The Economics major is highly prized because it is both versatile and valuable. It is one of the most popular majors at every premier university in the country, including Notre Dame.
The undergraduate economics major within the College of Arts and Letters allows you to acquire strong quantitative, analytical, and communications skills in the context of a liberal arts curriculum. The program provides students with the insights of scientific analysis and social perspective to deepen their understanding of the complex economic forces at work in society.
What is special about majoring in Economics at Notre Dame?
To help foster the Catholic mission of the University, the department teaches a variety of courses that provide students with an understanding of how economics can be used as a tool to help those most in need. These classes include Development Economics, Health Economics, and the Economics of Catholic Social Teaching. Internships at the Wilson Sheehan Lab for Economic Opportunities also provide an opportunity for students to support the University's mission.
We currently have 35 professors and we plan to grow to over 40 in the near future. Our faculty are committed to excellent teaching and mentoring our undergraduates. They also do cutting-edge research on a wide range of fields including macro, applied microeconomics, development, international economics, and micro theory. In keeping with the University’s Catholic mission, the faculty also focuses on research that is relevant to social policy. Two of our faculty members recently founded the Wilson Sheehan Lab for Economic Opportunities (LEO), a research center that, through rigorous impact evaluations, aims to identify innovative, effective and scalable programs that help people move out of poverty.
The Theodore and Rita Combs Distinguished Lecture Series
See John List's 2018 lecture "What Can We Learn From Uber: 3 Large Scale Field Experiments on Tipping, The Gender Pay Gap, and Apologies": https://notredame.app.box.com/s/wsjgzn0kzoxx8khjqshuw0buju1as5oz

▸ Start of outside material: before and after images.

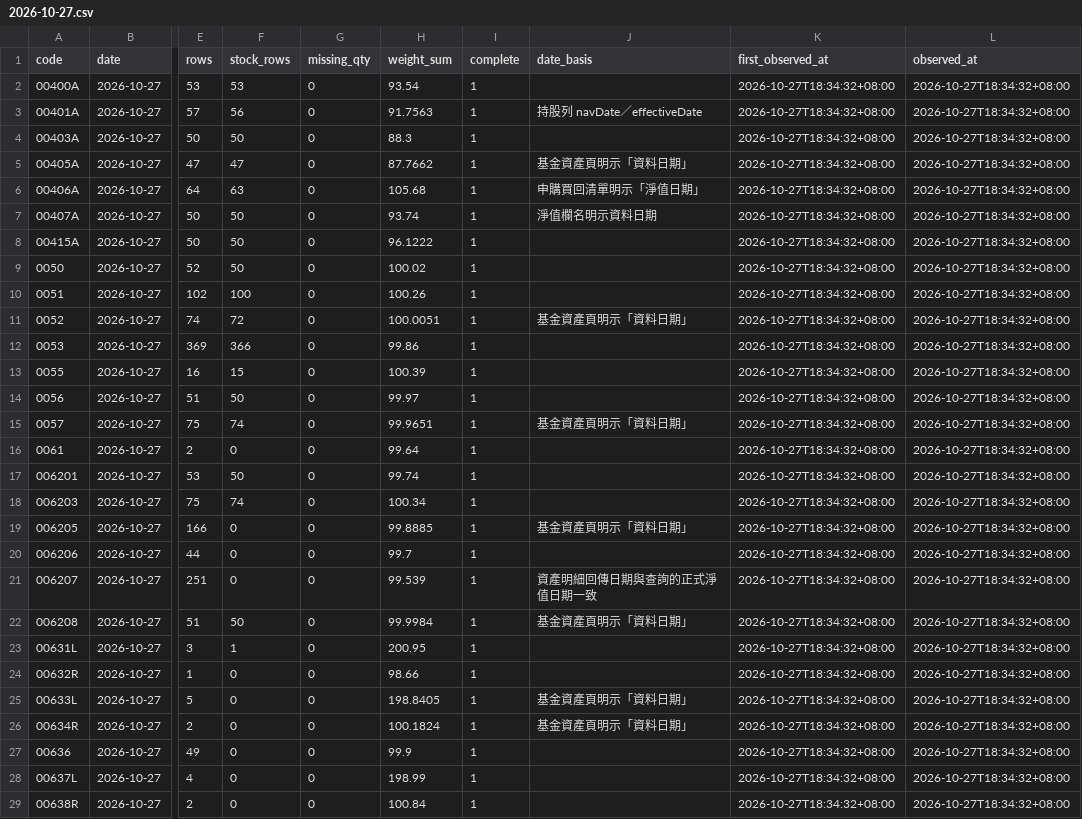
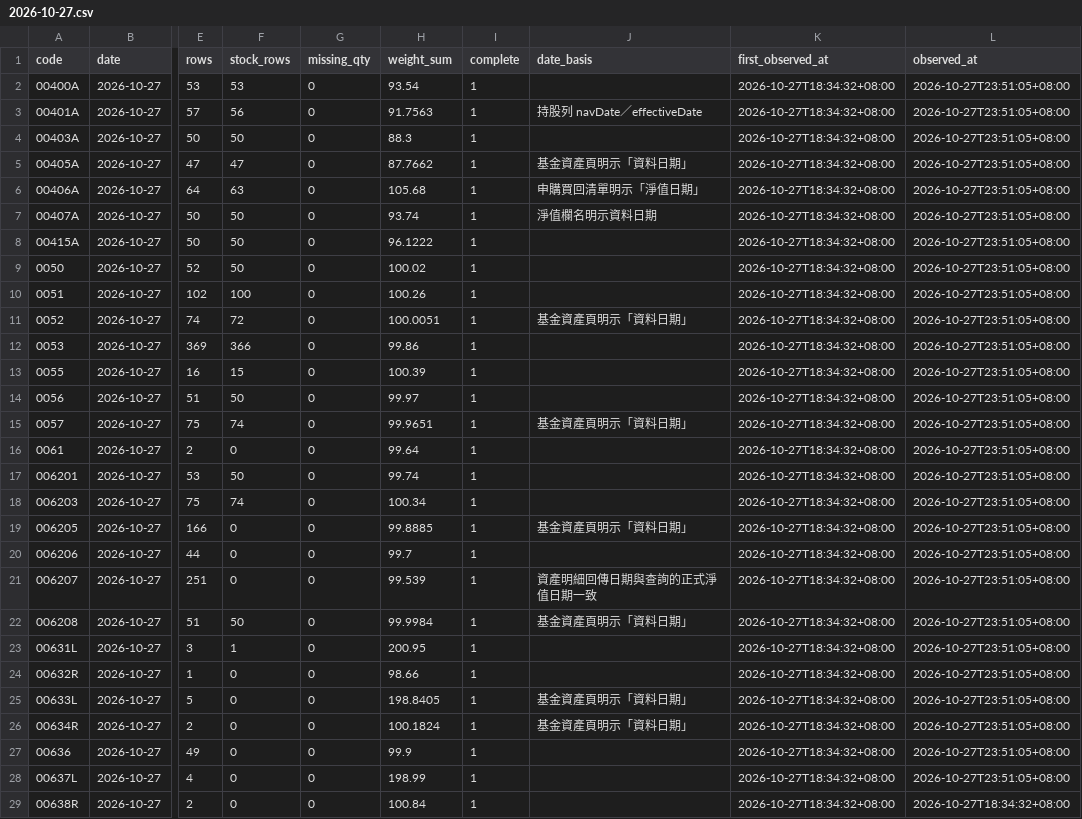
Before and after one commit to breezeflow-tw/breezeflow-data, a CSV file: data/history/holding_lists/2026-10-27.csv, drawn as a sheet; only a part is shown, gaps mark what is left out; the diff covers the shown part only; the diff names each change by its address in the sheet, - before the commit and + after, or states it on an @@ line.

```diff
--- a/data/history/holding_lists/2026-10-27.csv
+++ b/data/history/holding_lists/2026-10-27.csv
-L2:L28 (observed_at): 2026-10-27T18:34:32+08:00
+L2:L28 (observed_at): 2026-10-27T23:51:05+08:00
```
Also changed, not shown: 2 added rows and 69 edited cells elsewhere in this file, data/history/daily/2026-10-27.csv, data/history/dividend.csv, 14 other files.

The summer after his sophomore year, Notre Dame senior J.P. Bruno was packaging maple syrup, taking care of honeybees, and tending to an orchard on a biodynamic farm in Vermont. Three weeks later, he was sitting in the White House, interning for the Council of Economic Advisors (CEA) as part of...